**Task item**
Only the number is wanted: state how many lines of the data below contain the word "hour".

**Input data**
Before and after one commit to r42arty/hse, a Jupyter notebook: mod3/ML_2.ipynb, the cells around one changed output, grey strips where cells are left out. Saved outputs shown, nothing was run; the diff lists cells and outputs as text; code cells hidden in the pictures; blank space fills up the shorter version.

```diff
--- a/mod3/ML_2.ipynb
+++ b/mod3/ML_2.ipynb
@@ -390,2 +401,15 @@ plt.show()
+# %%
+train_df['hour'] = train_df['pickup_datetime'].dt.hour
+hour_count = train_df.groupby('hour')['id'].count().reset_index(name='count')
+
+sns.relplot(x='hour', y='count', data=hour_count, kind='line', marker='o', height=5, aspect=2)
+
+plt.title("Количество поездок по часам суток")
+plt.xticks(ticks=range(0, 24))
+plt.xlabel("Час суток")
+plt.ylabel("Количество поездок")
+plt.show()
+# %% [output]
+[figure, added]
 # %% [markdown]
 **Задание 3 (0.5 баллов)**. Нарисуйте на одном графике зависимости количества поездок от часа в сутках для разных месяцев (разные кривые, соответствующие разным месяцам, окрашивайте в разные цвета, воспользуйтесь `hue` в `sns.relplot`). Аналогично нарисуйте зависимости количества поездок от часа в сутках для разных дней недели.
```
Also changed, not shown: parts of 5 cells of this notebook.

**Response to the exercise**
3